Accountability for Alternative Schools in California
Continuous Improvement Series
Policymakers and educators at all levels of the system are wrestling with the virtually simultaneous implementation of four radically new and promising policy initiatives: the Common Core State Standards (CCSS); computer adaptive assessments developed by the Smarter Balance Assessment Consortium; the Local Control Funding Formula (LCFF); and a new accountability system that focuses on Local Control Accountability Plans (LCAPs) and an evaluation rubric rather than the traditional Academic Performance Index (API) scores. Few if any local actors have access to the kind of research-based information and guidance that PACE has provided California policymakers for more than 30 years. The PACE Continuous Improvement (CI) series provides California’s education leaders timely practice-based evidence and strategies to drive continuous improvement in the performance of schools and students, by reviewing field research and identifying promising practices that are underway.
California’s alternative education options for youth vulnerable to dropping out of school have been established at different historical points and for different student age and target populations. For purposes of this brief, we define an “alternative school” as belonging to one of six legislatively authorized types of public (non-charter) schools that meet the definitions of the Alternative School Accountability Model (ASAM). These schools are operated by different local agencies – school districts, county school boards, or juvenile justice agencies and the courts –and governed by overlapping and sometimes legislatively superseded or otherwise inoperative portions of the state Education Code. Currently, the California Department of Education (CDE) is considering the development of a new accountability system for alternative schools that aligns with Local Control Accountability Plans (LCAP) for all public schools.
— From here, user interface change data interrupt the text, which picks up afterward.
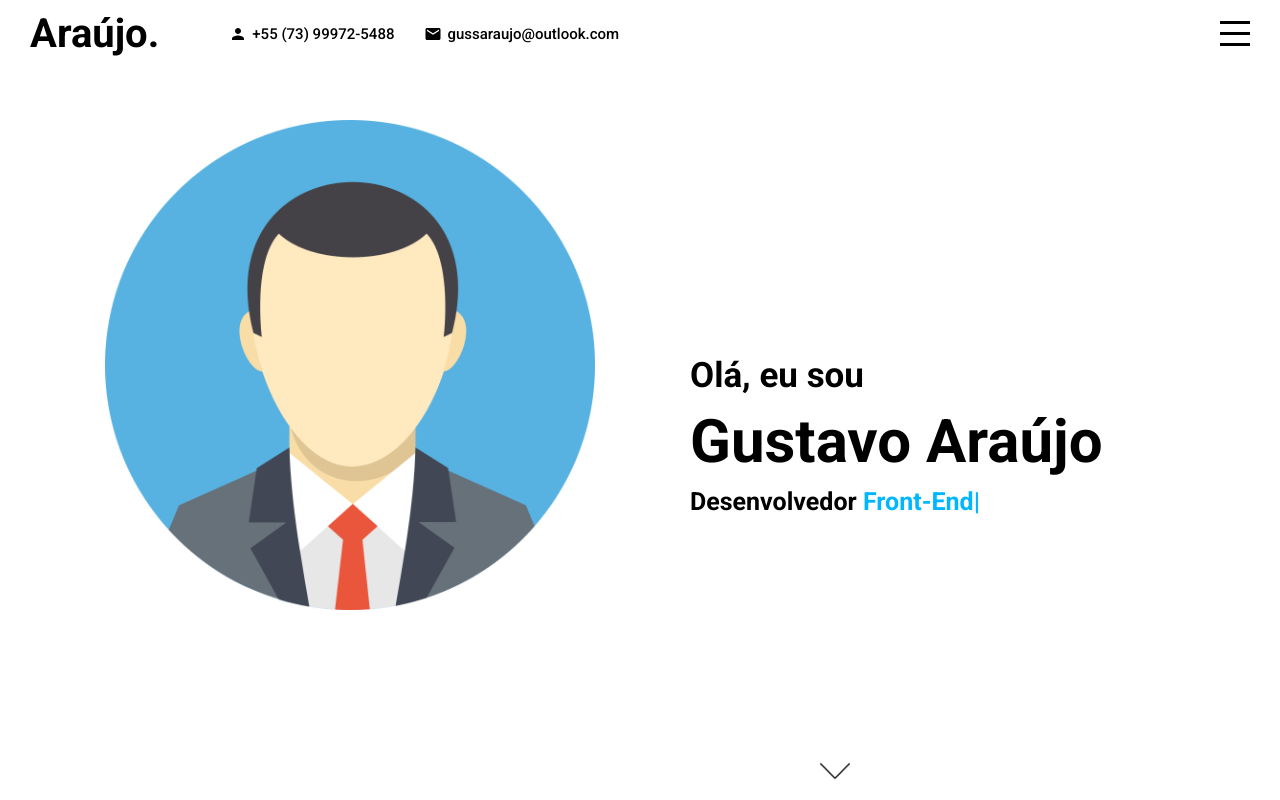
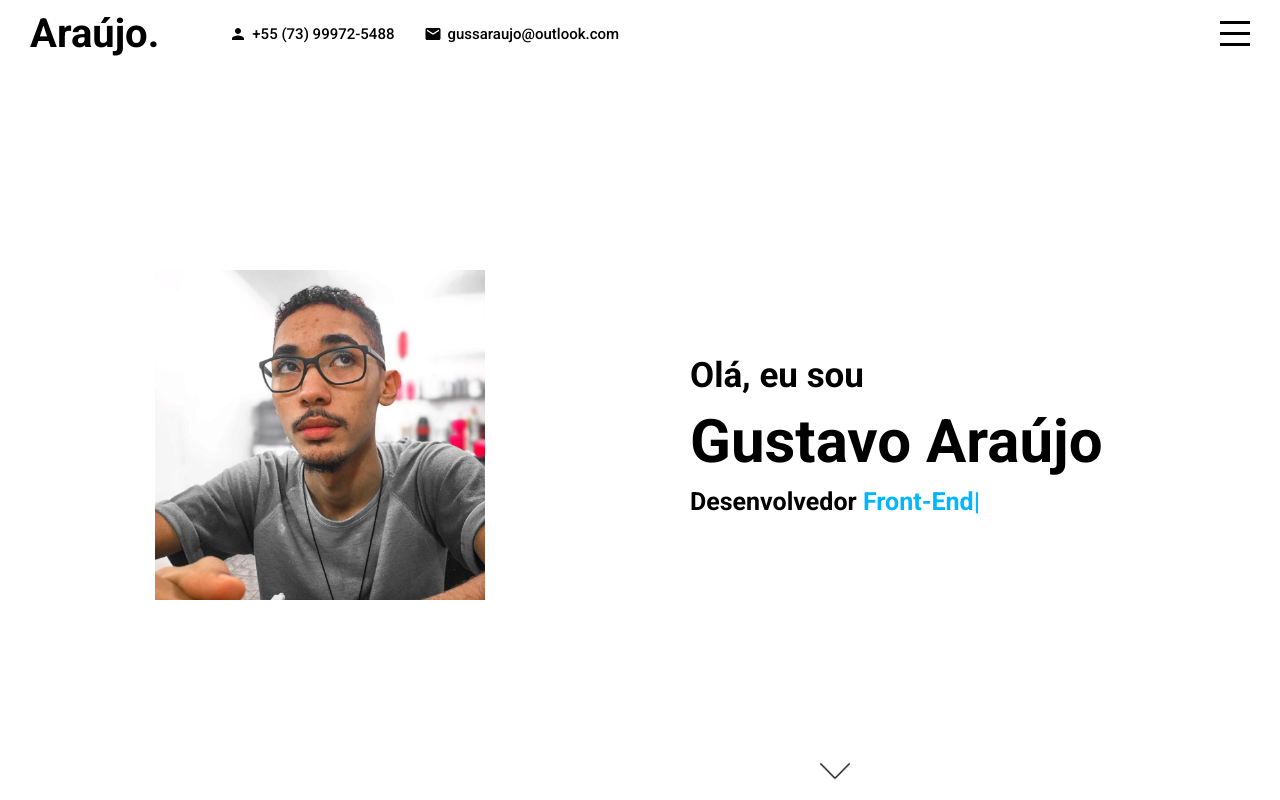
Before and after one commit to GussAraujo/my-portfolio, a React (Create React App) app: page / in a window 1280 px wide. Built offline with nearby package versions, Linux system fonts and the light colour scheme.

Commit message:
my-photo

```diff
--- a/src/components/intro/Intro.jsx
+++ b/src/components/intro/Intro.jsx
@@ -1,7 +1,7 @@
 import "./intro.scss"
 import { useEffect, useRef }from 'react'
 import { init } from "ityped"
-import avatar from "../../assets/avatar.png"
+import avatar from "../../assets/eu.jpeg"
 import down from "../../assets/down.png"
 
 export default function Intro() {
--- a/src/components/intro/intro.scss
+++ b/src/components/intro/intro.scss
@@ -12,14 +12,15 @@
   .left {
     flex: 0.5;
     overflow: hidden;
+    display: flex;
+    align-items: center;
+    justify-content: center;
 
     .imgContainer {
-      width: 700px;
-      height: 700px;
+      width: 330px;
       display: flex;
-      align-items: flex-start;
+      align-items: center;
       justify-content: center;
-      margin-top: 50px;
 
       @include mobile {
         align-items: flex-start;
```
Also changed, not shown: src/assets/eu.jpeg (added).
The CDE identifies almost 800 public alternative schools across the state (predominantly high schools) designed to meet the needs of credit-deficient and other youth vulnerable to dropping out before completing the minimum requirements for a regular high school diploma. California law contemplates more intensive services and accelerated credit accrual strategies in these schools so that students who are vulnerable to dropping out might have a renewed opportunity to “complete the required academic courses of instruction to graduate from high school.” In a recent review, however, the California Legislative Analyst’s Office (LAO) concluded that the state’s current school accountability system fails to adequately address alternative schools insofar as it neither establishes clear long-term objectives nor sets relevant shorter-term performance expectations for these schools. As a consequence, the CDE currently has no authoritative standards for effectively assessing school or district-level alternative school performance, for identifying alternative schools that may not be serving students well, or for providing those schools with appropriate supports and incentives for improvement.